● Version difference data:
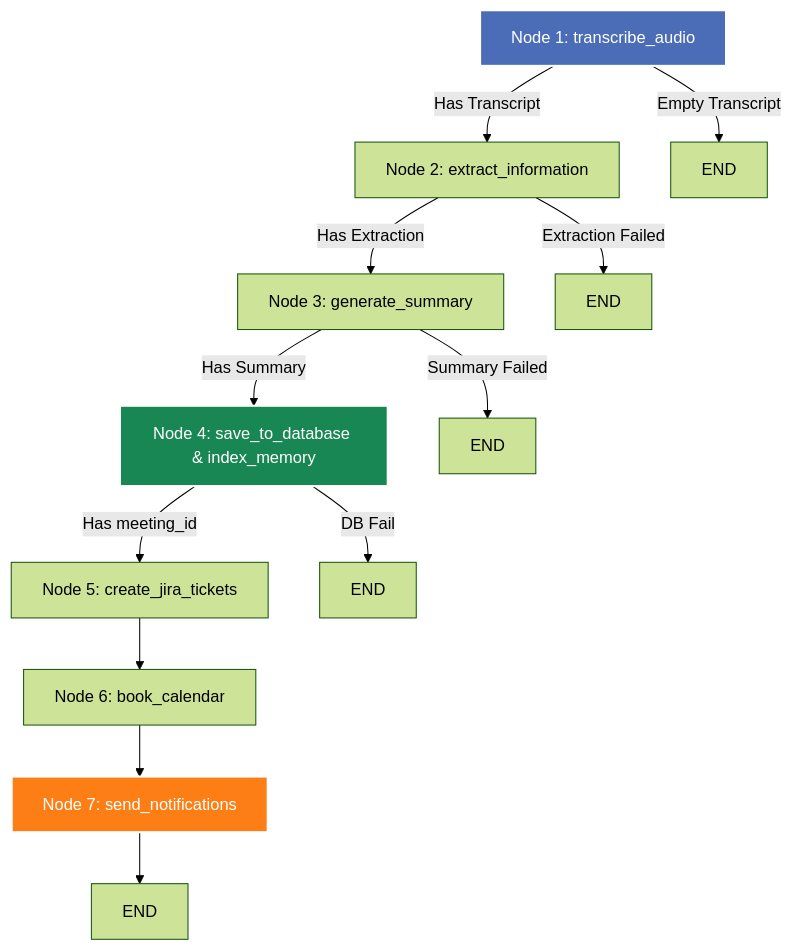
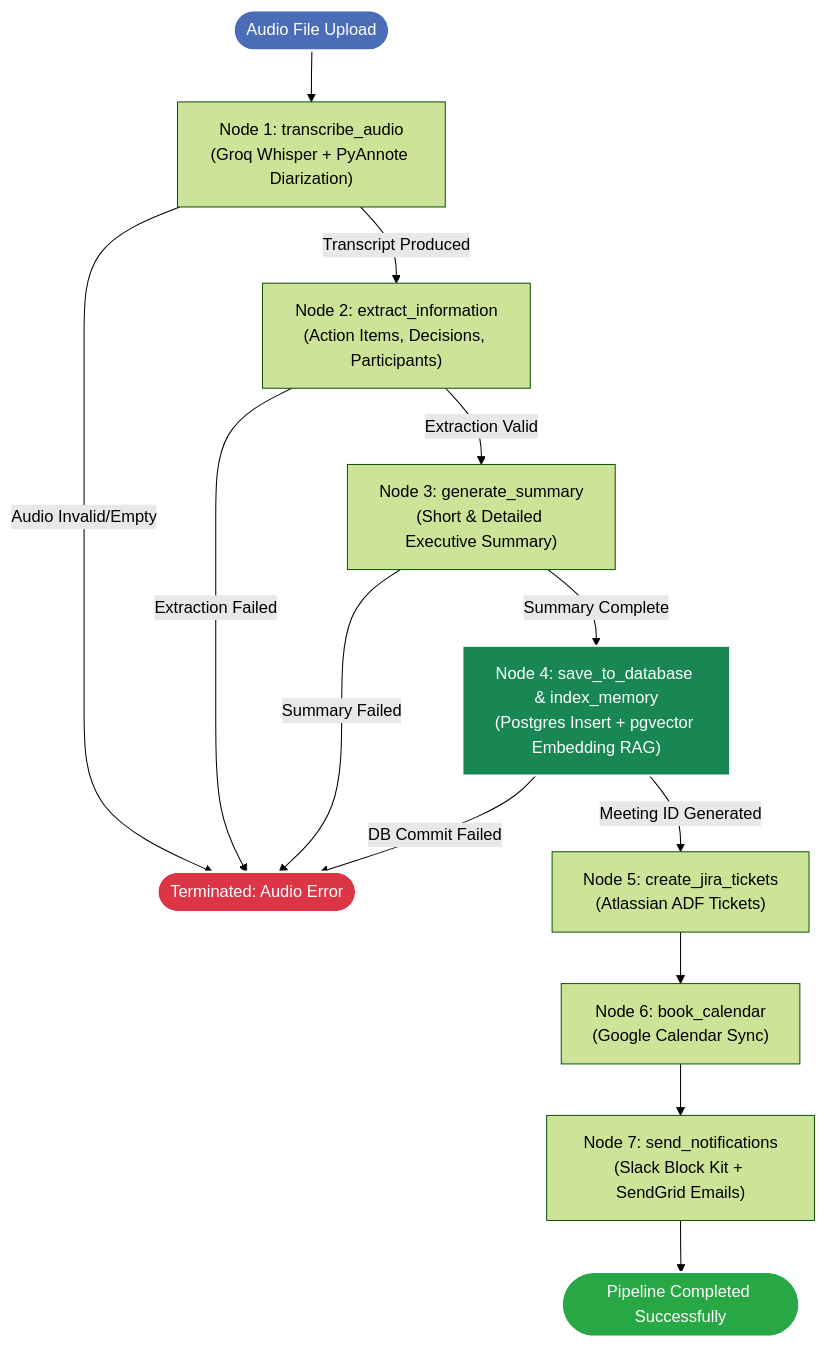
One commit to ultronop592/Meeting-Intelligence-Agent changed the second of 5 diagrams in Readme.md. Above: the diagram before and after it, drawn with Mermaid (forest theme). The commit also changed other lines of this file, not shown here.

````diff
--- a/Readme.md
+++ b/Readme.md
@@ -36,18 +105,25 @@
 ```mermaid
 graph TD
-    A[Node 1: transcribe_audio] -->|Has Transcript| B[Node 2: extract_information]
-    A -->|Empty Transcript| End1[END]
-    B -->|Has Extraction| C[Node 3: generate_summary]
-    B -->|Extraction Failed| End2[END]
-    C -->|Has Summary| D[Node 4: save_to_database & index_memory]
-    C -->|Summary Failed| End3[END]
-    D -->|Has meeting_id| E[Node 5: create_jira_tickets]
-    D -->|DB Fail| End4[END]
-    E --> F[Node 6: book_calendar]
-    F --> G[Node 7: send_notifications]
-    G --> H[END]
+    Start([Audio File Upload]) --> Node1["Node 1: transcribe_audio<br/>(Groq Whisper + PyAnnote Diarization)"]
     
-    style A fill:#4b6cb7,stroke:#fff,stroke-width:2px,color:#fff
-    style D fill:#198754,stroke:#fff,stroke-width:2px,color:#fff
-    style G fill:#fd7e14,stroke:#fff,stroke-width:2px,color:#fff
+    Node1 -->|Transcript Produced| Node2["Node 2: extract_information<br/>(Action Items, Decisions, Participants)"]
+    Node1 -->|Audio Invalid/Empty| EndFailed([Terminated: Audio Error])
+    
+    Node2 -->|Extraction Valid| Node3["Node 3: generate_summary<br/>(Short & Detailed Executive Summary)"]
+    Node2 -->|Extraction Failed| EndFailed
+    
+    Node3 -->|Summary Complete| Node4["Node 4: save_to_database & index_memory<br/>(Postgres Insert + pgvector Embedding RAG)"]
+    Node3 -->|Summary Failed| EndFailed
+    
+    Node4 -->|Meeting ID Generated| Node5["Node 5: create_jira_tickets<br/>(Atlassian ADF Tickets)"]
+    Node4 -->|DB Commit Failed| EndFailed
+    
+    Node5 --> Node6["Node 6: book_calendar<br/>(Google Calendar Sync)"]
+    Node6 --> Node7["Node 7: send_notifications<br/>(Slack Block Kit + SendGrid Emails)"]
+    Node7 --> EndSuccess([Pipeline Completed Successfully])
+
+    style Start fill:#4B6CB7,stroke:#FFF,stroke-width:2px,color:#FFF
+    style Node4 fill:#198754,stroke:#FFF,stroke-width:2px,color:#FFF
+    style EndSuccess fill:#28A745,stroke:#FFF,stroke-width:2px,color:#FFF
+    style EndFailed fill:#DC3545,stroke:#FFF,stroke-width:2px,color:#FFF
 ```
````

● WHAT YOU WILL DO: Copy out only the lines of the records above from the one with "style A fill:#4b6cb7,stroke:#fff,stroke-width:2px,color:#fff" through the one with "style G fill:#fd7e14,stroke:#fff,stroke-width:2px,color:#fff", exactly as they stand, both included.

● FINISHED EXERCISE:
-    style A fill:#4b6cb7,stroke:#fff,stroke-width:2px,color:#fff
-    style D fill:#198754,stroke:#fff,stroke-width:2px,color:#fff
-    style G fill:#fd7e14,stroke:#fff,stroke-width:2px,color:#fff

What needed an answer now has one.